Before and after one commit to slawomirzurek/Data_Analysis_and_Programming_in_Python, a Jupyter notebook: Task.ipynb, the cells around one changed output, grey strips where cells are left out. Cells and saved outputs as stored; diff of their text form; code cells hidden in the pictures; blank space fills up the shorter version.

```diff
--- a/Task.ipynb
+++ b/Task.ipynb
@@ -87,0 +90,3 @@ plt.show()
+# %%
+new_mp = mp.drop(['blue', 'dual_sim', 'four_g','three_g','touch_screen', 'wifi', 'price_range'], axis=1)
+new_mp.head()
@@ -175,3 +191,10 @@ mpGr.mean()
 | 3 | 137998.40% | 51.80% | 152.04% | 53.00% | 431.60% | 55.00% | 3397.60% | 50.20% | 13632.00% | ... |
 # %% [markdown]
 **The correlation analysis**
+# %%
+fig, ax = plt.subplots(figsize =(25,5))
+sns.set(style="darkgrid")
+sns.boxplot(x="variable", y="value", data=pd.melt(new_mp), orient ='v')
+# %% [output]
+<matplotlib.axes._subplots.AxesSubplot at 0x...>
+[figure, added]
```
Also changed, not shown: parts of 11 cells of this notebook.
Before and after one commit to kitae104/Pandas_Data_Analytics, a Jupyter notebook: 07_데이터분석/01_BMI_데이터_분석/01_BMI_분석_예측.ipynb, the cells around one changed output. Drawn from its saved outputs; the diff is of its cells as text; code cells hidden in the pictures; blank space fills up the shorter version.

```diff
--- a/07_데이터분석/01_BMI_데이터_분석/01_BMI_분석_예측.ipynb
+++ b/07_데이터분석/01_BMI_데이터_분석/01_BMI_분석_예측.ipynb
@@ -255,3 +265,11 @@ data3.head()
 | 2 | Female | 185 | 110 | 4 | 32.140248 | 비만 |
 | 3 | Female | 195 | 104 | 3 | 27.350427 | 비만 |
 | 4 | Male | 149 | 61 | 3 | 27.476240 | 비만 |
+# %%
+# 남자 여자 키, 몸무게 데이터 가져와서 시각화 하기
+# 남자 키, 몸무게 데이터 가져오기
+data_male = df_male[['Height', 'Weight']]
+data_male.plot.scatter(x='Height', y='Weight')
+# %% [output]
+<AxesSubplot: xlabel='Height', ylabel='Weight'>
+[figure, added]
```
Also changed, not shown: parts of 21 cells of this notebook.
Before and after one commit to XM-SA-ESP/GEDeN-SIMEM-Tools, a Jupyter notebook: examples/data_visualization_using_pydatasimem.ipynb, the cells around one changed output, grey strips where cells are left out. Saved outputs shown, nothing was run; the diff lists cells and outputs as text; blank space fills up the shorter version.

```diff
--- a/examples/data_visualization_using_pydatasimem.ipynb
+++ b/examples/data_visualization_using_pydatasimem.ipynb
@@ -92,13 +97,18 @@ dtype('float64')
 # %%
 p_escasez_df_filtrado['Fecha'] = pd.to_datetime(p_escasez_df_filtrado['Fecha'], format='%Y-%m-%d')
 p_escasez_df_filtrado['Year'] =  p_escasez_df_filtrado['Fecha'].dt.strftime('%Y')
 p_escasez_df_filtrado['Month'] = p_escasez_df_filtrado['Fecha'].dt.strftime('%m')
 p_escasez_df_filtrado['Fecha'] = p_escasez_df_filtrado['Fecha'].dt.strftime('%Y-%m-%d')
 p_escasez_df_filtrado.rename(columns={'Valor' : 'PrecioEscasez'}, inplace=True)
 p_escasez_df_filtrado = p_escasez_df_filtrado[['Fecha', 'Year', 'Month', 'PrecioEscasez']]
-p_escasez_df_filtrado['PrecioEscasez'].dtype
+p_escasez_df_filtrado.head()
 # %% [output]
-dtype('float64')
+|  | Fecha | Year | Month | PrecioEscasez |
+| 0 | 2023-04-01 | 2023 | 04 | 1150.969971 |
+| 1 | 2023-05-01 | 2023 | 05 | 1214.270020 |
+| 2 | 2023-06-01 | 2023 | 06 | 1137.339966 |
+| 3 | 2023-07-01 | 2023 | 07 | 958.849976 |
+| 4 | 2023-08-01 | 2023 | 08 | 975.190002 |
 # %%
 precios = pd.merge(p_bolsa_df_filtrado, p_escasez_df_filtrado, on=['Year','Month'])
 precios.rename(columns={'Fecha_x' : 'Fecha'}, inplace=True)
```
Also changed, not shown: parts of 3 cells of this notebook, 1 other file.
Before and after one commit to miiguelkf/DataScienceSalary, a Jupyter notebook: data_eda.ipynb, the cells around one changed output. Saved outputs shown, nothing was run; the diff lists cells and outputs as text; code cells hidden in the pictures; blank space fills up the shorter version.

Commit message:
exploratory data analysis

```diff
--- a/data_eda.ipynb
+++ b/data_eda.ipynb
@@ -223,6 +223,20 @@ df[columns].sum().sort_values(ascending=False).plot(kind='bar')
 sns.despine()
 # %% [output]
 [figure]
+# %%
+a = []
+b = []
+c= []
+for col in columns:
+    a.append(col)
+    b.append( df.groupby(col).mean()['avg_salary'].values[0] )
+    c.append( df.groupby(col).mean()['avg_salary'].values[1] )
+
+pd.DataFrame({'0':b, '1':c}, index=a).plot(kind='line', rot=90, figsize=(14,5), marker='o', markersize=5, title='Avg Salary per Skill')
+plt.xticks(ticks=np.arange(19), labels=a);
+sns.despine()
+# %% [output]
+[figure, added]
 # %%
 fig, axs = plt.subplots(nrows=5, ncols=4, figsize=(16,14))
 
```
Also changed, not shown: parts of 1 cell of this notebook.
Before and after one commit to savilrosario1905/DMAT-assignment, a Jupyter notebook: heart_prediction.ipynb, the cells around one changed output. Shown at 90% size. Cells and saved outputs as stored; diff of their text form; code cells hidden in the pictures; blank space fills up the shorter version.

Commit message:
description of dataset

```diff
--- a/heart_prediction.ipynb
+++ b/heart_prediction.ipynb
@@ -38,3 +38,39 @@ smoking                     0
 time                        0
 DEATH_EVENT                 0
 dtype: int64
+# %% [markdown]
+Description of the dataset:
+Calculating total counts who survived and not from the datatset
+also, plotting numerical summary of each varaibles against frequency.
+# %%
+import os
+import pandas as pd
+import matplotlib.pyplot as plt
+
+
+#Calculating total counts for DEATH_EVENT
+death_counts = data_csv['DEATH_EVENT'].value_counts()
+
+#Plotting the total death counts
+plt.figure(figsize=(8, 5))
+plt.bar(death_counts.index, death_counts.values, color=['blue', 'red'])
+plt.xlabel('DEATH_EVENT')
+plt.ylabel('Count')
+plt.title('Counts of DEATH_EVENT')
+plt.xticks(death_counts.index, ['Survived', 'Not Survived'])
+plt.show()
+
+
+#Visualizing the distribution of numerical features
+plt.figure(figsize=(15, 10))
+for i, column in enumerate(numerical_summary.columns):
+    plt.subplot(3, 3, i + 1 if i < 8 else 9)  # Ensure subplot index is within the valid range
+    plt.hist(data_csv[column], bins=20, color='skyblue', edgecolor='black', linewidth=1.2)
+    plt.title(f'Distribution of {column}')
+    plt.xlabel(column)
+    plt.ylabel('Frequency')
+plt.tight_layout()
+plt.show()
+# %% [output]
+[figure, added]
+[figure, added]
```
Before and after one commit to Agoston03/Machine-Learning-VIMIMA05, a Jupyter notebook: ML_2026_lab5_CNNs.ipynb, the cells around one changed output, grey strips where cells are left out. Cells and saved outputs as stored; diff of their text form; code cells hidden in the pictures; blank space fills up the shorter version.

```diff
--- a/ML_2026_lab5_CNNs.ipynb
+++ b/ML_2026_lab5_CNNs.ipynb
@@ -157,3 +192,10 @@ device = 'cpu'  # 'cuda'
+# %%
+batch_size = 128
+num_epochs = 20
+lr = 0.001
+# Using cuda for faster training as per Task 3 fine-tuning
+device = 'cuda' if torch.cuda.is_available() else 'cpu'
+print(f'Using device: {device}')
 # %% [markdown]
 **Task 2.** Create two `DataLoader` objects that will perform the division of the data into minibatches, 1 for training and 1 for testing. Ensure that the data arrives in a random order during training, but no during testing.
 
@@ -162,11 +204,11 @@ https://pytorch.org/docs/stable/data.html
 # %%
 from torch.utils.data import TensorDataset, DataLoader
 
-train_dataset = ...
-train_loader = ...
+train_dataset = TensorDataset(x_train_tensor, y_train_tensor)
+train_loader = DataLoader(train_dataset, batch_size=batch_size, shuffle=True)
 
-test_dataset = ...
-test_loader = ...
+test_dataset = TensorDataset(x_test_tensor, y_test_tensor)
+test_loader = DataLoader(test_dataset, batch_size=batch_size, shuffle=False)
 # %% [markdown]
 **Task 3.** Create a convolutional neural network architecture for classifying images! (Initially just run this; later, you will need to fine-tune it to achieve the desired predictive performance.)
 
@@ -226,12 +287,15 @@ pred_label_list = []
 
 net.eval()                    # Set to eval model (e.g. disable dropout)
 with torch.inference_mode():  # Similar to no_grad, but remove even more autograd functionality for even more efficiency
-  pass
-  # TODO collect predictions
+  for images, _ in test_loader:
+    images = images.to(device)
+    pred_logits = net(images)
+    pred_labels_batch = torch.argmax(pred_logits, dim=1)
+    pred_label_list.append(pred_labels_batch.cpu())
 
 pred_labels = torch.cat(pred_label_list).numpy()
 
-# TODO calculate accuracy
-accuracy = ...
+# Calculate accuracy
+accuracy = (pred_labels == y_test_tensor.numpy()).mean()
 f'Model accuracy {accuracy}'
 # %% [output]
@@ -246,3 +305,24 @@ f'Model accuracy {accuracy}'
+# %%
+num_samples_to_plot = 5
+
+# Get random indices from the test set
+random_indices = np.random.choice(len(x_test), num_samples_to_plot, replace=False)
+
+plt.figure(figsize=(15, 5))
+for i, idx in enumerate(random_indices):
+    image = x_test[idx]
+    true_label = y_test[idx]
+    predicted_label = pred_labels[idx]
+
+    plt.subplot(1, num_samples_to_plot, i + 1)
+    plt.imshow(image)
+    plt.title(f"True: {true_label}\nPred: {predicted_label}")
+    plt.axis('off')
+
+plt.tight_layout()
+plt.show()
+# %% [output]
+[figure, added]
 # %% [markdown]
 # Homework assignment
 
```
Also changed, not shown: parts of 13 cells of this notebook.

----

What the task asks —
Where a line in the records above includes the string "matplotlib", show it.

Result below —
+<matplotlib.axes._subplots.AxesSubplot at 0x...>
+import matplotlib.pyplot as plt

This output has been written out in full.